ImpactAlpha, Sept. 25 – Barbados is the latest nation to restructure its high-priced debt to free up funds for conservation.
The Caribbean island will buy back a portion of its higher-priced sovereign debt with $150 million in lower-interest loans arranged by Credit Suisse and CIBC FirstCaribbean. Loan guarantees came from The Nature Conservancy and the Inter-American Development Bank.
The $50 million savings will go into a Conservation Trust Fund that will make grants to protect coral reefs, manage stormwater runoff and pursue other conservation efforts over 15 years.
Island nations, among the most vulnerable to climate-drive driven extreme weather and rising sea levels, also have some of the highest debt-to-GDP loads, in part due to storm-related damages. When the Covid pandemic tanked tourism revenues, many countries had little left to spend on conservation and climate adaptation.
Conservation and adaptation are converging with economic development goals. Barbados’ economy depends on the health of its waters for fishing and tourism.
The debt-for-nature swap will “allow Barbados to secure and protect our marine environment and also help us expand our Blue Economy, both of which are of critical importance to our people and our very way of life,” Barbados prime minister Mia Mottley said.
The deal is the third under TNC’s ‘Blue Bonds for Conservation’ model, which requires that countries protect at least 30% of their waters and use marine spatial planning. It follows a similar restructuring for Belize last year and the pioneering Seychelles blue bond in 2016.

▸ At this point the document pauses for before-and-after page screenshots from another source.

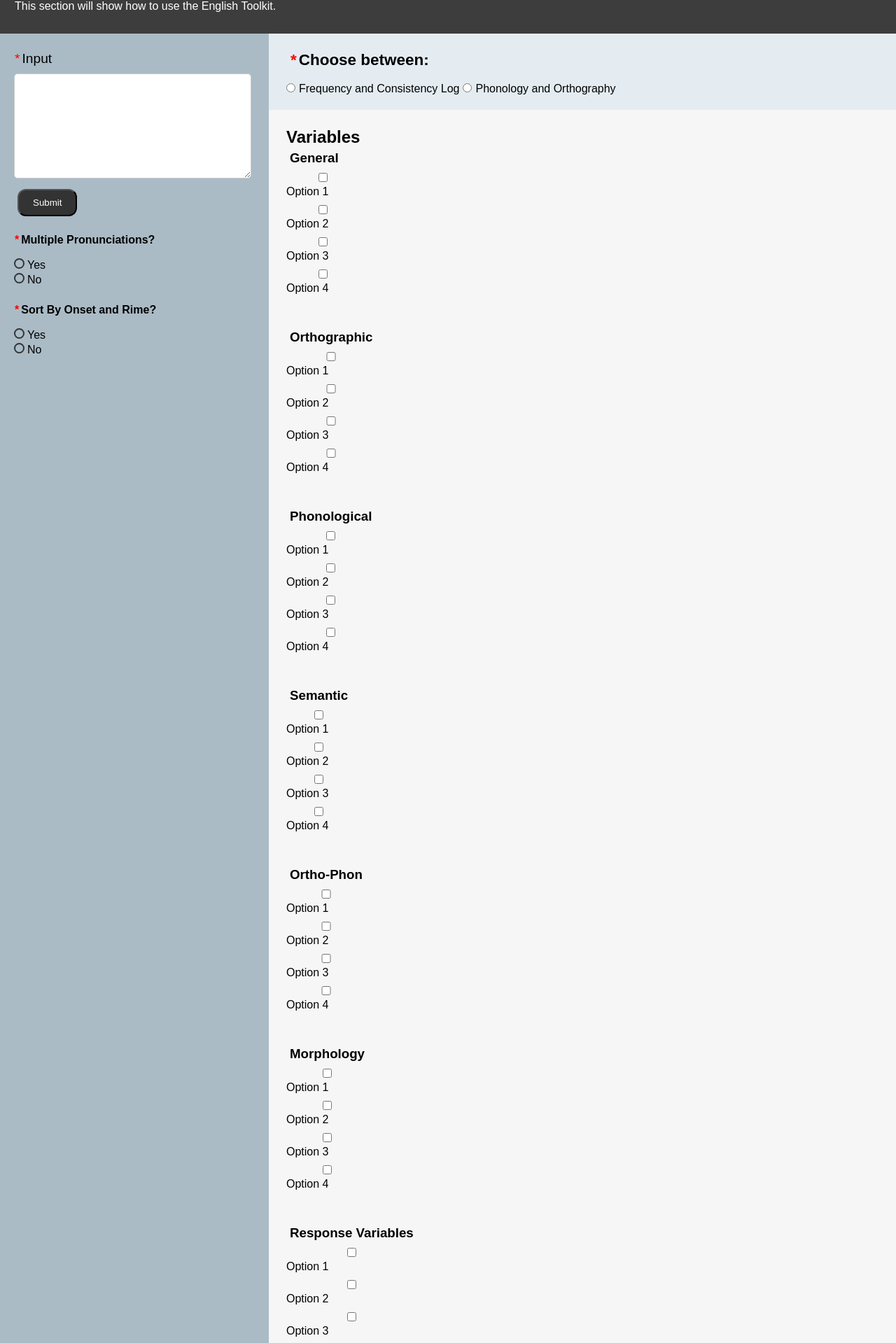
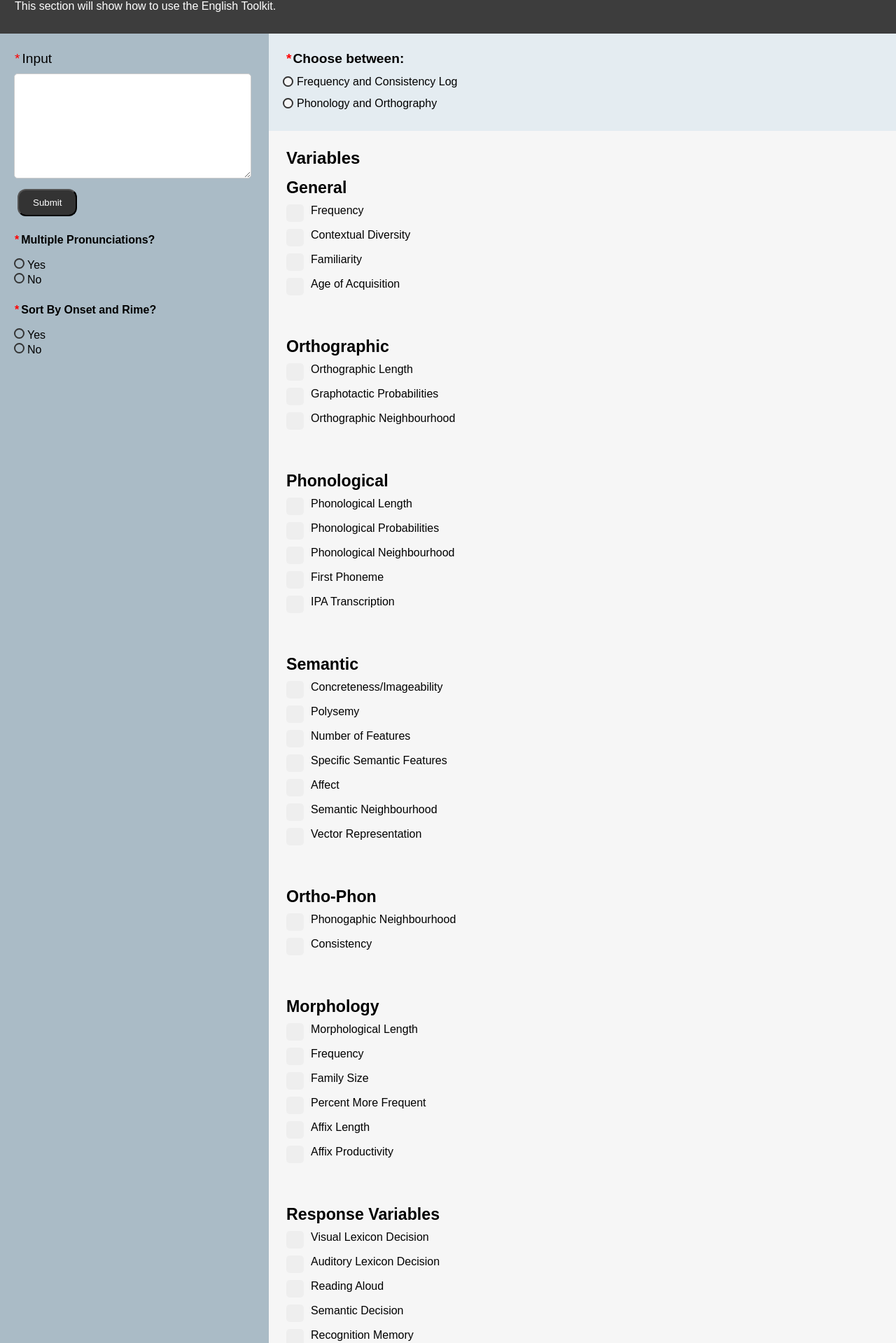
Before and after one commit to yusufmbaig/pg-toolkit-site, a React (Create React App) app: page /EnglishToolkit in a window 1280 px wide. Shown: the part 136-2055 px from the top of the page at 70% size. Built offline with nearby package versions, Linux system fonts and the light colour scheme.

Commit message:
Feature: Before Submit page completed

```diff
--- a/src/components/EnglishToolkit/EnglishToolkitContent/BeforeSubmit/BeforeSubmit.css
+++ b/src/components/EnglishToolkit/EnglishToolkitContent/BeforeSubmit/BeforeSubmit.css
@@ -98,15 +98,47 @@ textarea {
   display: flex;
   flex-direction: column;
   min-width: 70%;
+
   background-color: #f6f6f6;
   height: 100%;
 }
 .RightContent h1,
 h2,
 h3,
-label,
-input {
+label {
   margin: 5px;
+}
+
+.RightContentTop h2 {
+  font-size: larger;
+  font-weight: 700;
+  margin-left: 0px;
+}
+
+.RightContentTop p {
+  margin-top: 3px;
+}
+
+.InputContainer {
+  display: flex;
+  flex-direction: row;
+}
+.RightContentSegments Input[type="radio"] {
+  appearance: none;
+  -webkit-appearance: none;
+  -moz-appearance: none;
+  width: 15px;
+  height: 15px;
+  margin: 4px 4px 0px 0px;
+  border-radius: 50%;
+  border: 2px solid #333;
+  outline: none;
+  cursor: pointer;
+  background-color: #f6f6f6;
+}
+
+.RightContentSegments input[type="radio"]:checked {
+  background-color: #24a0ed;
 }
 
 .RightContentTop {
@@ -123,3 +155,66 @@ input {
 .RightContentSegments {
   margin: 20px;
 }
+
+.Checkcontainer {
+  display: block;
+  position: relative;
+  padding-left: 35px;
+  margin-bottom: 12px;
+  cursor: pointer;
+  font-size: 1rem;
+  font-weight: 500;
+  -webkit-user-select: none;
+  -moz-user-select: none;
+  -ms-user-select: none;
+  user-select: none;
+}
+.checkmark {
+  position: absolute;
+  top: 0;
+  left: 0;
+  height: 25px;
+  width: 25px;
+  background-color: #eee;
+  border-radius: 5px;
+}
+input[type="checkbox"] {
+  display: none;
+}
+/* When the checkbox is checked, add a blue background */
+.Checkcontainer input:checked ~ .checkmark {
+  background-color: #2196f3;
+  border-radius: 5px;
+}
+
+/* Create the checkmark/indicator (hidden when not checked) */
+.checkmark:after {
+  content: "";
+  position: absolute;
+
+  display: none;
+}
+
+/* Show the checkmark when checked */
+.Checkcontainer input:checked ~ .checkmark:after {
+  display: block;
+}
+
+/* Style the checkmark/indicator */
+.Checkcontainer .checkmark:after {
+  left: 9px;
+  top: 5px;
+  width: 5px;
+  height: 10px;
+  border: solid white;
+
+  border-width: 0 3px 3px 0;
+  -webkit-transform: rotate(45deg);
+  -ms-transform: rotate(45deg);
+  transform: rotate(45deg);
+}
+
+.RightContentSegments h3 {
+  margin-top: 15px;
+  font-size: 1.45rem;
+}
--- a/src/components/EnglishToolkit/EnglishToolkitContent/BeforeSubmit/BeforeSubmit.jsx
+++ b/src/components/EnglishToolkit/EnglishToolkitContent/BeforeSubmit/BeforeSubmit.jsx
@@ -55,203 +55,275 @@ function BeforeSubmit() {
         <div className="RightContent">
           <div className="RightContentTop">
             <div className="RightContentSegments">
-              <h3>
               <label for="LogTypes">
                 <div className="starText">
-                    <p id="star">*</p>
-                    <p>Choose between:</p>
+                  <h2 id="star">*</h2>
+                  <h2>Choose between:</h2>
                 </div>
               </label>
-              </h3>
+              <div className="InputContainer">
                 <input type="radio" value="LogChoice1" name="LogTypesChoice" />
-              Frequency and Consistency Log
+                <p>Frequency and Consistency Log</p>
+              </div>
+              <div className="InputContainer">
                 <input type="radio" value="LogChoice2" name="LogTypesChoice" />
-              Phonology and Orthography
+                <p>Phonology and Orthography</p>
+              </div>
             </div>
           </div>
 
           <div className="RightContentBottom">
             <div className="RightContentSegments">
               <h2>Variables</h2>
-              <h3>
-                <label for="General">General</label>
-              </h3>
-
-              <label>
-                <input type="checkbox" name="options" value="option1" /> Option
-                1
+              <h3>General</h3>
+              <div className="InputContainer">
+                <label class="Checkcontainer">
+                  Frequency
+                  <input type="checkbox" />
+                  <span class="checkmark"></span>
                 </label>
-
-              <label>
-                <input type="checkbox" name="options" value="option2" /> Option
-                2
-              </label>
-
-              <label>
-                <input type="checkbox" name="options" value="option3" /> Option
-                3
-              </label>
-
-              <label>
-                <input type="checkbox" name="options" value="option4" /> Option
-                4
+              </div>
+              <div className="InputContainer">
+                <label class="Checkcontainer">
+                  Contextual Diversity
+                  <input type="checkbox" />
+                  <span class="checkmark"></span>
                 </label>
               </div>
 
+              <div className="InputContainer">
+                <label class="Checkcontainer">
+                  Familiarity
+                  <input type="checkbox" />
+                  <span class="checkmark"></span>
+                </label>
+              </div>
+              <div className="InputContainer">
+                <label class="Checkcontainer">
+                  Age of Acquisition
+                  <input type="checkbox" />
+                  <span class="checkmark"></span>
+                </label>
+              </div>
+            </div>
             <div className="RightContentSegments">
-              <h3>
-                <label for="Orthographic">Orthographic</label>
-              </h3>
-
-              <label>
-                <input type="checkbox" name="options" value="option1" /> Option
-                1
+              <h3>Orthographic</h3>
+              <div className="InputContainer">
+                <label class="Checkcontainer">
+                  Orthographic Length
+                  <input type="checkbox" />
+                  <span class="checkmark"></span>
                 </label>
-
-              <label>
-                <input type="checkbox" name="options" value="option2" /> Option
-                2
-              </label>
-
-              <label>
-                <input type="checkbox" name="options" value="option3" /> Option
-                3
-              </label>
-
-              <label>
-                <input type="checkbox" name="options" value="option4" /> Option
-                4
+              </div>
+              <div className="InputContainer">
+                <label class="Checkcontainer">
+                  Graphotactic Probabilities
+                  <input type="checkbox" />
+                  <span class="checkmark"></span>
                 </label>
               </div>
 
+              <div className="InputContainer">
+                <label class="Checkcontainer">
+                  Orthographic Neighbourhood
+                  <input type="checkbox" />
+                  <span class="checkmark"></span>
+                </label>
+              </div>
+            </div>
             <div className="RightContentSegments">
-              <h3>
-                <label for="Phonological">Phonological</label>
-              </h3>
-
-              <label>
-                <input type="checkbox" name="options" value="option1" /> Option
-                1
+              <h3>Phonological</h3>
+              <div className="InputContainer">
+                <label class="Checkcontainer">
+                  Phonological Length
+                  <input type="checkbox" />
+                  <span class="checkmark"></span>
                 </label>
-
-              <label>
-                <input type="checkbox" name="options" value="option2" /> Option
-                2
-              </label>
-
-              <label>
-                <input type="checkbox" name="options" value="option3" /> Option
-                3
-              </label>
-
-              <label>
-                <input type="checkbox" name="options" value="option4" /> Option
-                4
+              </div>
+              <div className="InputContainer">
+                <label class="Checkcontainer">
+                  Phonological Probabilities
+                  <input type="checkbox" />
+                  <span class="checkmark"></span>
                 </label>
               </div>
 
+              <div className="InputContainer">
+                <label class="Checkcontainer">
+                  Phonological Neighbourhood
+                  <input type="checkbox" />
+                  <span class="checkmark"></span>
+                </label>
+              </div>
+              <div className="InputContainer">
+                <label class="Checkcontainer">
+                  First Phoneme
+                  <input type="checkbox" />
+                  <span class="checkmark"></span>
+                </label>
+              </div>
+              <div className="InputContainer">
+                <label class="Checkcontainer">
+                  IPA Transcription
+                  <input type="checkbox" />
+                  <span class="checkmark"></span>
+                </label>
+              </div>
+            </div>
             <div className="RightContentSegments">
-              <h3>
-                <label for="Semantic">Semantic</label>
-              </h3>
-
-              <label>
-                <input type="checkbox" name="options" value="option1" /> Option
-                1
+              <h3>Semantic</h3>
+              <div className="InputContainer">
+                <label class="Checkcontainer">
+                  Concreteness/Imageability
+                  <input type="checkbox" />
+                  <span class="checkmark"></span>
                 </label>
-
-              <label>
-                <input type="checkbox" name="options" value="option2" /> Option
-                2
-              </label>
-
-              <label>
-                <input type="checkbox" name="options" value="option3" /> Option
-                3
-              </label>
-
-              <label>
-                <input type="checkbox" name="options" value="option4" /> Option
-                4
+              </div>
+              <div className="InputContainer">
+                <label class="Checkcontainer">
+                  Polysemy
+                  <input type="checkbox" />
+                  <span class="checkmark"></span>
                 </label>
               </div>
 
+              <div className="InputContainer">
+                <label class="Checkcontainer">
+                  Number of Features
+                  <input type="checkbox" />
+                  <span class="checkmark"></span>
+                </label>
+              </div>
+              <div className="InputContainer">
+                <label class="Checkcontainer">
+                  Specific Semantic Features
+                  <input type="checkbox" />
+                  <span class="checkmark"></span>
+                </label>
+              </div>
+              <div className="InputContainer">
+                <label class="Checkcontainer">
+                  Affect
+                  <input type="checkbox" />
+                  <span class="checkmark"></span>
+                </label>
+              </div>
+              <div className="InputContainer">
+                <label class="Checkcontainer">
+                  Semantic Neighbourhood
+                  <input type="checkbox" />
+                  <span class="checkmark"></span>
+                </label>
+              </div>
+              <div className="InputContainer">
+                <label class="Checkcontainer">
+                  Vector Representation
+                  <input type="checkbox" />
+                  <span class="checkmark"></span>
+                </label>
+              </div>
+            </div>
             <div className="RightContentSegments">
-              <h3>
-                <label for="Ortho-Phon">Ortho-Phon</label>
-              </h3>
-
-              <label>
-                <input type="checkbox" name="options" value="option1" /> Option
-                1
+              <h3>Ortho-Phon</h3>
+              <div className="InputContainer">
+                <label class="Checkcontainer">
+                  Phonogaphic Neighbourhood
+                  <input type="checkbox" />
+                  <span class="checkmark"></span>
                 </label>
-
-              <label>
-                <input type="checkbox" name="options" value="option2" /> Option
-                2
+              </div>
+              <div className="InputContainer">
+                <label class="Checkcontainer">
+                  Consistency
+                  <input type="checkbox" />
+                  <span class="checkmark"></span>
                 </label>
-
-              <label>
-                <input type="checkbox" name="options" value="option3" /> Option
-                3
+              </div>
+            </div>
+            <div className="RightContentSegments">
+              <h3>Morphology</h3>
+              <div className="InputContainer">
+                <label class="Checkcontainer">
+                  Morphological Length
+                  <input type="checkbox" />
+                  <span class="checkmark"></span>
                 </label>
-
-              <label>
-                <input type="checkbox" name="options" value="option4" /> Option
-                4
+              </div>
+              <div className="InputContainer">
+                <label class="Checkcontainer">
+                  Frequency
+                  <input type="checkbox" />
+                  <span class="checkmark"></span>
                 </label>
               </div>
 
+              <div className="InputContainer">
+                <label class="Checkcontainer">
+                  Family Size
+                  <input type="checkbox" />
+                  <span class="checkmark"></span>
+                </label>
+              </div>
+              <div className="InputContainer">
+                <label class="Checkcontainer">
+                  Percent More Frequent
+                  <input type="checkbox" />
+                  <span class="checkmark"></span>
+                </label>
+              </div>
+              <div className="InputContainer">
+                <label class="Checkcontainer">
+                  Affix Length
+                  <input type="checkbox" />
+                  <span class="checkmark"></span>
+                </label>
+              </div>
+              <div className="InputContainer">
+                <label class="Checkcontainer">
+                  Affix Productivity
+                  <input type="checkbox" />
+                  <span class="checkmark"></span>
+                </label>
+              </div>
+            </div>
             <div className="RightContentSegments">
-              <h3>
-                <label for="Morphology">Morphology</label>
-              </h3>
-
-              <label>
-                <input type="checkbox" name="options" value="option1" /> Option
-                1
+              <h3>Response Variables</h3>
+              <div className="InputContainer">
+                <label class="Checkcontainer">
+                  Visual Lexicon Decision
+                  <input type="checkbox" />
+                  <span class="checkmark"></span>
                 </label>
-
-              <label>
-                <input type="checkbox" name="options" value="option2" /> Option
-                2
-              </label>
-
-              <label>
-                <input type="checkbox" name="options" value="option3" /> Option
-                3
-              </label>
-
-              <label>
-                <input type="checkbox" name="options" value="option4" /> Option
-                4
+              </div>
+              <div className="InputContainer">
+                <label class="Checkcontainer">
+                  Auditory Lexicon Decision
+                  <input type="checkbox" />
+                  <span class="checkmark"></span>
                 </label>
               </div>
 
-            <div className="RightContentSegments">
-              <h3>
-                <label for="Response Variables">Response Variables</label>
-              </h3>
-
-              <label>
-                <input type="checkbox" name="options" value="option1" /> Option
-                1
+              <div className="InputContainer">
+                <label class="Checkcontainer">
+                  Reading Aloud
+                  <input type="checkbox" />
+                  <span class="checkmark"></span>
                 </label>
-
-              <label>
-                <input type="checkbox" name="options" value="option2" /> Option
-                2
+              </div>
+              <div className="InputContainer">
+                <label class="Checkcontainer">
+                  Semantic Decision
+                  <input type="checkbox" />
+                  <span class="checkmark"></span>
                 </label>
-
-              <label>
-                <input type="checkbox" name="options" value="option3" /> Option
-                3
+              </div>
+              <div className="InputContainer">
+                <label class="Checkcontainer">
+                  Recognition Memory
+                  <input type="checkbox" />
+                  <span class="checkmark"></span>
                 </label>
-
-              <label>
-                <input type="checkbox" name="options" value="option4" /> Option
-                4
-              </label>
+              </div>
             </div>
           </div>
         </div>
```
Lines whose indentation alone changed are shown as unchanged.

There are “creative solutions” to getting much-needed funding for conservation efforts that can boost economic growth, TNC’s Sherry Constantine told ImpactAlpha.
The Barbados trust fund is designed to attract additional private capital.
“Ultimately, what we all want to see here is a large flow of capital coming from a developed country or developed market investors into these types of transactions” that can lower financing costs for countries and deliver generational impact, Credit Suisse’s Ramzi Issa told ImpactAlpha.
The new bond contains a natural disaster clause and, in a first for such bonds, a pandemic clause that will defer principal repayments for two years after a triggering event.
Mottley, featured recently in ProPublica, used her United Nations address last week to call for such clauses and for reform of the International Monetary Fund and World Bank to facilitate more funds to fight poverty.